Supreme Court Justice—and Muse—Ruth Bader Ginsburg Inspires Summer Jam

The Supreme Court justice's scathing opposition to the ruling that allows companies to deny female employees birth control coverage has inspired a singer-songwriter.
Jul 1, 2014·
Michael Sugerman is a summer intern at TakePart and a student at the University of Michigan, where he reports for the school newspaper, The Michigan Daily.

A Bob Dylan–esque ballad to Justice Ruth Bader Ginsburg is capturing some of the grassroots outrage being inspired by the Supreme Court's Hobby Lobby decision, which allows religious company executives to use their beliefs as a reason to refuse to pay for female contraception.

For more than five years now, Jonathan Mann has written a song each day—that's more than 2,000 tunes—and this week's decision provided juicy quotes.

Portions of Bader Ginsburg's sharp dissent to the Supreme Court's controversial ruling in the Hobby Lobby case have gone viral in the last 24 hours. She was part of the four-judge minority opposed to expanding Hobby Lobby's religion-driven health care edict.

"The exemption sought by Hobby Lobby and Conestoga would override significant interests of the corporations' employees and covered dependents," she wrote. "It would deny legions of women who do not hold their employers' beliefs access to contraceptive coverage that the ACA would otherwise secure."

The ACA (Affordable Care Act), also known as Obamacare, mandated certain minimums in the coverage that employers provide. The Supreme Court decision to throw out part of that mandate represents a major setback for reproductive rights but has religious rights advocates cheering.

Bader Ginsburg added: "Religious organizations exist to foster the interests of persons subscribing to the same religious faith. Not so of for-profit corporations. Workers who sustain the operations of those corporations commonly are not drawn from one religious community."

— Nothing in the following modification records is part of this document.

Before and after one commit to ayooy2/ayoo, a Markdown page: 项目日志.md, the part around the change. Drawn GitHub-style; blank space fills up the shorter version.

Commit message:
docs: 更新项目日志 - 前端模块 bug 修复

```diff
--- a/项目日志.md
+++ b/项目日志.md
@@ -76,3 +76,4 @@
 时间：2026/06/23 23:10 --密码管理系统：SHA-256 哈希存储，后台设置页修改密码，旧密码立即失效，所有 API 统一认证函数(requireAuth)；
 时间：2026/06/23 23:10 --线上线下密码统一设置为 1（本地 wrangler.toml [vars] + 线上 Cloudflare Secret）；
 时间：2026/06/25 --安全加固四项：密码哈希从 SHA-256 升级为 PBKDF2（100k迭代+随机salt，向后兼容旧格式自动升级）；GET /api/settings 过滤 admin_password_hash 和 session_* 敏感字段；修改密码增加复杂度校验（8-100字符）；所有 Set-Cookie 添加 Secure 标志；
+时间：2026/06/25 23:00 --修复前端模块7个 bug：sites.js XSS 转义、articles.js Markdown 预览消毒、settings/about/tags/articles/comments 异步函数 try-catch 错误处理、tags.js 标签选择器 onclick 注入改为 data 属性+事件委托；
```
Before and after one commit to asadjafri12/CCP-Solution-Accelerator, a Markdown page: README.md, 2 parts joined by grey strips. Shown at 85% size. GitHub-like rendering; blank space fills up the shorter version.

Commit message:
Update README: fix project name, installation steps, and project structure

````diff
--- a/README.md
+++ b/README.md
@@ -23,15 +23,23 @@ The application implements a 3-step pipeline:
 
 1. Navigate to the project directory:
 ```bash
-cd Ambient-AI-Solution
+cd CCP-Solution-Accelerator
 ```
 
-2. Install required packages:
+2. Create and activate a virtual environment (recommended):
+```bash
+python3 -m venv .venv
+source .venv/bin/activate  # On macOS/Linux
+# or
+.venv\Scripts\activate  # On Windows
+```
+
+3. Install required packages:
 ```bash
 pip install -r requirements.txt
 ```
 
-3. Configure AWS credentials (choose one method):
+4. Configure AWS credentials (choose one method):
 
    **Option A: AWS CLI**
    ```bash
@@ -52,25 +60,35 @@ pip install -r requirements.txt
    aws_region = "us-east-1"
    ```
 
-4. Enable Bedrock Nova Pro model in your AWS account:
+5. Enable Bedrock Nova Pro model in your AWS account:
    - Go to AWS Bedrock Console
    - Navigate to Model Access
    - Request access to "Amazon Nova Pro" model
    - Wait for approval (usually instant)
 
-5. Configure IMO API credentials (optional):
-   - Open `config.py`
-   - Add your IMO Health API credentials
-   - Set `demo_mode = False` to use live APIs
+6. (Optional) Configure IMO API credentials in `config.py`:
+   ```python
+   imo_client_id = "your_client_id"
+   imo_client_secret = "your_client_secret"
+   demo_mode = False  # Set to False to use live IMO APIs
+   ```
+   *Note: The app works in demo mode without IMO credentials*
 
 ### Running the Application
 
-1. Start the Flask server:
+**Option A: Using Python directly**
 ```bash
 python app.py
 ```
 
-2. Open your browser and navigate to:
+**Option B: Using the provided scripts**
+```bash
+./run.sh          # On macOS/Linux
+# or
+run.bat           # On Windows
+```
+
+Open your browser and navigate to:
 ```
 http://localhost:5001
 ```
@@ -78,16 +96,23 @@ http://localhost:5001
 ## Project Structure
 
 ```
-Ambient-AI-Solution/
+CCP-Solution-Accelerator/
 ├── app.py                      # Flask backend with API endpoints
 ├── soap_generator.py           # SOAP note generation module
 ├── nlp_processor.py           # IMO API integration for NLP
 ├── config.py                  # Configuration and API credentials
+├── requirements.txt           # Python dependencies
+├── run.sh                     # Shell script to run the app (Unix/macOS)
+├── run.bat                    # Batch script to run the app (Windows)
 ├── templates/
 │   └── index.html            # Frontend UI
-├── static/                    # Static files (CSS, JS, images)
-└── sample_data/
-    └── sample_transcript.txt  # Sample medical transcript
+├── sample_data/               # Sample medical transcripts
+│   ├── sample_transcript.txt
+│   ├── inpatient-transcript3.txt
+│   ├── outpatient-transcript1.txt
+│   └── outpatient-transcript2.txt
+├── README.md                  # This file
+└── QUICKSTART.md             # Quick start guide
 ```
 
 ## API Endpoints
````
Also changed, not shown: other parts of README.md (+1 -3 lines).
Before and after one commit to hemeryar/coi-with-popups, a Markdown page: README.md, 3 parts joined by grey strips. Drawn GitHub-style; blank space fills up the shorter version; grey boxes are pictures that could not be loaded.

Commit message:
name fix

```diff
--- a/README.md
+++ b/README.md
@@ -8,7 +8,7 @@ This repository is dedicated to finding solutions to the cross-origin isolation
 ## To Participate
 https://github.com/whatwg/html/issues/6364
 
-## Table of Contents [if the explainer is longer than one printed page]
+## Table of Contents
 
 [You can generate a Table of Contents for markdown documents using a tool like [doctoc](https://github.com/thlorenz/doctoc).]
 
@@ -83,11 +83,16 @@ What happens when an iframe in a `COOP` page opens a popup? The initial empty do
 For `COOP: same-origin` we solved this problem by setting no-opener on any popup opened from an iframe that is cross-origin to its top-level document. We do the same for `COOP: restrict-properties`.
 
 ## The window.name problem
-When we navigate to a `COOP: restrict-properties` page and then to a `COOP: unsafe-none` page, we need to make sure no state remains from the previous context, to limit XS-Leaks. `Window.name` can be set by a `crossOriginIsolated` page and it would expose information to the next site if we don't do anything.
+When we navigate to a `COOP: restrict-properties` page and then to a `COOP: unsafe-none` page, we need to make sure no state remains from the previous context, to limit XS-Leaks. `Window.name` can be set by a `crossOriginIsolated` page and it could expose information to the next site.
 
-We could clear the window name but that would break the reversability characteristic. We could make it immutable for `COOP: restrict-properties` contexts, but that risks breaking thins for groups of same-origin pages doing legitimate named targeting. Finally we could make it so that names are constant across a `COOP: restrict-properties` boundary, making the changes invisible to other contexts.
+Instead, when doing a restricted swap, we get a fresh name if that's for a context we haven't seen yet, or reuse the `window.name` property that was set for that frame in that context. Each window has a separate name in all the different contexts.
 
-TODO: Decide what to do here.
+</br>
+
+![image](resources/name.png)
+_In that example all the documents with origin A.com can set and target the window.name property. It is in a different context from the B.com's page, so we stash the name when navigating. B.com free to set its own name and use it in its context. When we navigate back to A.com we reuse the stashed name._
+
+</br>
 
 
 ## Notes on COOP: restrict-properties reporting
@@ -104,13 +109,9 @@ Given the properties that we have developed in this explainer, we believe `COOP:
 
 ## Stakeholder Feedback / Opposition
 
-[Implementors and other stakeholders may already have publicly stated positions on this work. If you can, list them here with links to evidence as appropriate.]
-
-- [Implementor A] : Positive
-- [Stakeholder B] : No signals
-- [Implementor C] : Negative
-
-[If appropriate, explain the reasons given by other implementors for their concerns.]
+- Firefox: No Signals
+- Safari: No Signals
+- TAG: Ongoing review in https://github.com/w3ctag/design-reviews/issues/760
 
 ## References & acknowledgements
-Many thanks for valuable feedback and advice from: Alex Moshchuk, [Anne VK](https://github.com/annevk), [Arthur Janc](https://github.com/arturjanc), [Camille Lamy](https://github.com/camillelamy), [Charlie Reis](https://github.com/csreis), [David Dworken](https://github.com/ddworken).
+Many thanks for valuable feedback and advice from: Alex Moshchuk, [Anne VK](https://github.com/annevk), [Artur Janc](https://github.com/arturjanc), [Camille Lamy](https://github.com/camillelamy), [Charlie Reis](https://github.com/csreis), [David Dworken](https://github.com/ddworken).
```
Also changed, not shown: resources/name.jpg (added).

It is worth noting that while some of Mann's song draws direct language from Bader Ginsburg's dissent, the 81-year-old justice did not refer to her colleagues who ruled in favor of Hobby Lobby as "slut-shaming geezers"—that phrase is Mann's creation.